**PROBLEM DETAILS**
Return the entries below word for word. No picture belongs in the copy.

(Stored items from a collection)
■ ■ ■ ■ ■ ■ ■

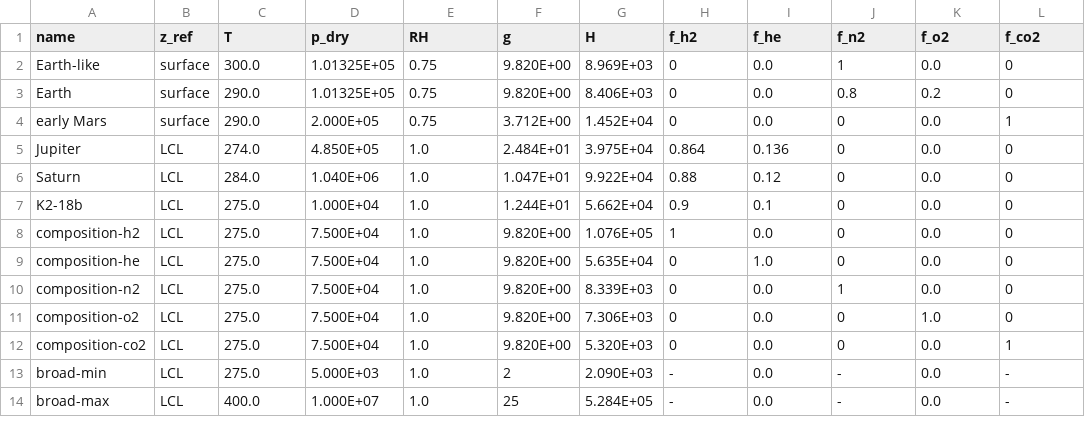
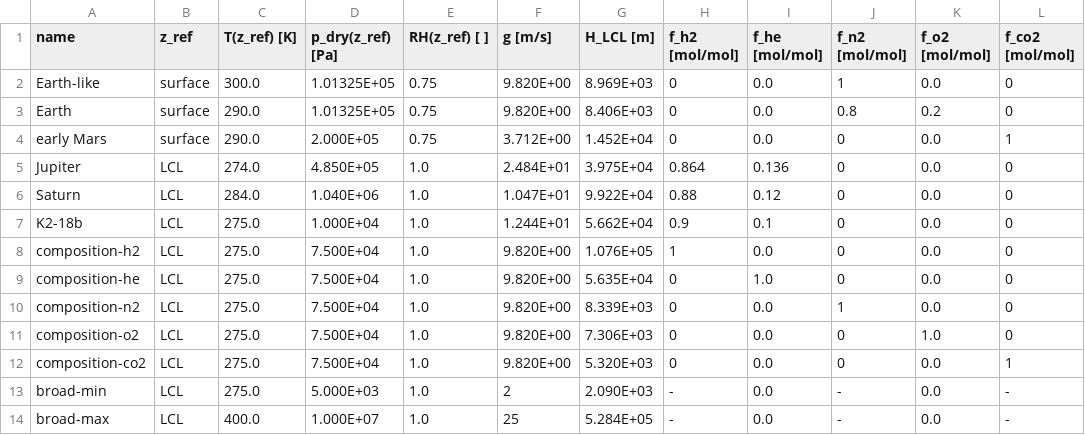
Before and after one commit to kaitlyn-loftus/rainprops, a CSV file: tabs/tab01.csv, drawn as a sheet.

```diff
--- a/tabs/tab01.csv
+++ b/tabs/tab01.csv
@@ -1,2 +1,2 @@
-name,z_ref,T,p_dry,RH,g,H,f_h2,f_he,f_n2,f_o2,f_co2
+name,z_ref,T(z_ref) [K],p_dry(z_ref) [Pa],RH(z_ref) [ ],g [m/s],H_LCL [m],f_h2 [mol/mol],f_he [mol/mol],f_n2 [mol/mol],f_o2 [mol/mol],f_co2 [mol/mol]
 Earth-like,surface,300.0,1.01325E+05,0.75,9.820E+00,8.969E+03,0,0.0,1,0.0,0
```
Also changed, not shown: 1 other file.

■ ■ ■ ■ ■ ■ ■

**EXERCISE RESPONSE**
Before and after one commit to kaitlyn-loftus/rainprops, a CSV file: tabs/tab01.csv, drawn as a sheet.

```diff
--- a/tabs/tab01.csv
+++ b/tabs/tab01.csv
@@ -1,2 +1,2 @@
-name,z_ref,T,p_dry,RH,g,H,f_h2,f_he,f_n2,f_o2,f_co2
+name,z_ref,T(z_ref) [K],p_dry(z_ref) [Pa],RH(z_ref) [ ],g [m/s],H_LCL [m],f_h2 [mol/mol],f_he [mol/mol],f_n2 [mol/mol],f_o2 [mol/mol],f_co2 [mol/mol]
 Earth-like,surface,300.0,1.01325E+05,0.75,9.820E+00,8.969E+03,0,0.0,1,0.0,0
```
Also changed, not shown: 1 other file.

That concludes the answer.